Another aspect to consider was the journalistic undertone of the narrator, as the intention was to imagine a ‘truthful’ reporter, rather than a cynical writer. We recognize that journalism is never neutral but comes with interpretation and the background of the author while further relying on assumptions even though only employing “facts” – as Bevins mentioned he often encounters as a writer that you can play with his reader’s assumptions or lead them to certain conclusions without ever really lying. States and its societies produce beliefs and religion, as “an inverted consciousness of the world”(4), to quote Marx. To question these beliefs were part of the project.
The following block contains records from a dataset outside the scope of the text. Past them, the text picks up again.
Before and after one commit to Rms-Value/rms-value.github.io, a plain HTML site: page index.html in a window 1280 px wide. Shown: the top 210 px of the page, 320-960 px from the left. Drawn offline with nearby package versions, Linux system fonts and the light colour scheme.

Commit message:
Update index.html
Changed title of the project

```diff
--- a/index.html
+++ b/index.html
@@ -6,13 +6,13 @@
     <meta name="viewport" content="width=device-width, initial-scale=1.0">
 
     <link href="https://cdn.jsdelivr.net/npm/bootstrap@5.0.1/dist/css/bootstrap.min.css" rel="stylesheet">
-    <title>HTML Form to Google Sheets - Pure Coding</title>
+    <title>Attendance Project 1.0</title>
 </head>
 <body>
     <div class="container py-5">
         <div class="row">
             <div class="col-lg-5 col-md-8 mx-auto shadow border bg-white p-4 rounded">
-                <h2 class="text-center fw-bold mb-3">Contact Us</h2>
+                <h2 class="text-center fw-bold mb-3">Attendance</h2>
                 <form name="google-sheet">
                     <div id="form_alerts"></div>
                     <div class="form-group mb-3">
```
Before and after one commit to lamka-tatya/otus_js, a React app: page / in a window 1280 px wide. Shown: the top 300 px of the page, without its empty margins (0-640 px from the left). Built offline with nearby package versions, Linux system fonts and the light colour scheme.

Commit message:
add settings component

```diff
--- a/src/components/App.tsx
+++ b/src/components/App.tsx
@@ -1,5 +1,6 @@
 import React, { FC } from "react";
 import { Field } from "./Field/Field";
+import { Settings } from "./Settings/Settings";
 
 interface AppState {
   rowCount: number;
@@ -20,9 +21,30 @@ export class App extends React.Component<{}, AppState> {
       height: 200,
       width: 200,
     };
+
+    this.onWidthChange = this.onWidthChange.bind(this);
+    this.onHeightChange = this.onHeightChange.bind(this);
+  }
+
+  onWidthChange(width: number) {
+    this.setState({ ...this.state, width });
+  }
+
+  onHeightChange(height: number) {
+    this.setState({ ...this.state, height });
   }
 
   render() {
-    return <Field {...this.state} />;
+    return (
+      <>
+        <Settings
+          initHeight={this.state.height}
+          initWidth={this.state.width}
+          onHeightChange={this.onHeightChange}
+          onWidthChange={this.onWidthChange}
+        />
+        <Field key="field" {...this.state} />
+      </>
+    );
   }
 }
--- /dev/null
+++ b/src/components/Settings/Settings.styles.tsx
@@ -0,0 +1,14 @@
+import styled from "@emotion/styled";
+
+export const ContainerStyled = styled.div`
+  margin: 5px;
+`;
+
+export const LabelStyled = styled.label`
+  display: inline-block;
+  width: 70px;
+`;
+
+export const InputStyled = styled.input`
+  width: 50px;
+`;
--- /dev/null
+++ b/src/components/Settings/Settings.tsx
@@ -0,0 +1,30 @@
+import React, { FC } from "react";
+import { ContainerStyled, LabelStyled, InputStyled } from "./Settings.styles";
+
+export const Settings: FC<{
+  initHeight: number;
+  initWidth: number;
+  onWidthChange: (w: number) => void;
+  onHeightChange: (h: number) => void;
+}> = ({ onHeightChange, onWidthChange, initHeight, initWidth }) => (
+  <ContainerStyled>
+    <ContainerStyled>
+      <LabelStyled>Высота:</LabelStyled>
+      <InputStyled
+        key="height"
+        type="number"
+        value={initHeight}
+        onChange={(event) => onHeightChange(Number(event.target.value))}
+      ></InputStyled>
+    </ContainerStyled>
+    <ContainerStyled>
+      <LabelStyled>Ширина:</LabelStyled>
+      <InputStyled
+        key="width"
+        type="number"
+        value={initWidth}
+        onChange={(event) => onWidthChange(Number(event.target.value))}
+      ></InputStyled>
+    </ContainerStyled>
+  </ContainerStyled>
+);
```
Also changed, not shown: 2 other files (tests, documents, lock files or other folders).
So we decided to gently prod at the journalistic form itself, critiquing that it always relies on certain perceived wisdoms or traditions to be effective, rather than attacking its content or just satirizing the medium by inserting false truths. The circulation of these new pieces of writing and the friction these information may create in relation to other ones, are a way to ever so slightly shift the pre-existing content. That disturbance of information is central to their creation.

The censorship of the works was a threat and a likely outcome. Indeed, works in another exhibition at Nha San Collective earlier this year have been censored. To write the articles was indirectly a way to address these censorship issues in the country itself. The translation of the articles into Vietnamese could not be straightforward. They were subtly modified. They are not a one to one translation, which attempts to be as close as possible to its source, but rather a loose interpretation of the articles. The compromise we had to take into account was the inaccessibility of the works, when being read from an only Vietnamese-speaking viewer in relation to an English speaker. The sad truth about censorship in this country is that it is self-censorship from the start, as the fear to be censored causes one to take precautions.

The Ghost Tape revealed how the U.S government has lost respect for religious and spiritual beliefs in so far that it was able to weaponize it for its own capital gain. In the same way the Ghost Tape was based on spreading existential fear at the time, today we are experiencing another media crisis, one that is very similarly associated with the manipulation of information.

With the loss of faith in media, recent logics of capital have made us all producers and receivers of capitalizable content. The weaponization of media, produced and consumed by everyone individually through social media outlets, blur the lines between information, judgement, advertisement and propaganda, within the private and the public terrain of one’s individual accounts.

Disinformation, spread deliberately to deceive, is a political issue both countries share. With Vietnam’s Communist Party censoring information and cultural production, and the U.S facing Billionaire President Trump’s tweets and the entire media ecosystem they occupy, starting at the White House, one of our most pressing questions may be: How can we judge information today?

(2) The Scientific Monthly, Vol. 7, No. 4 (Oct., 1918), pp. 336
(3) See footnote 1
(4) Karl Marx, A Contribution to the Critique of Hegel’s Philosophy of Right, 1843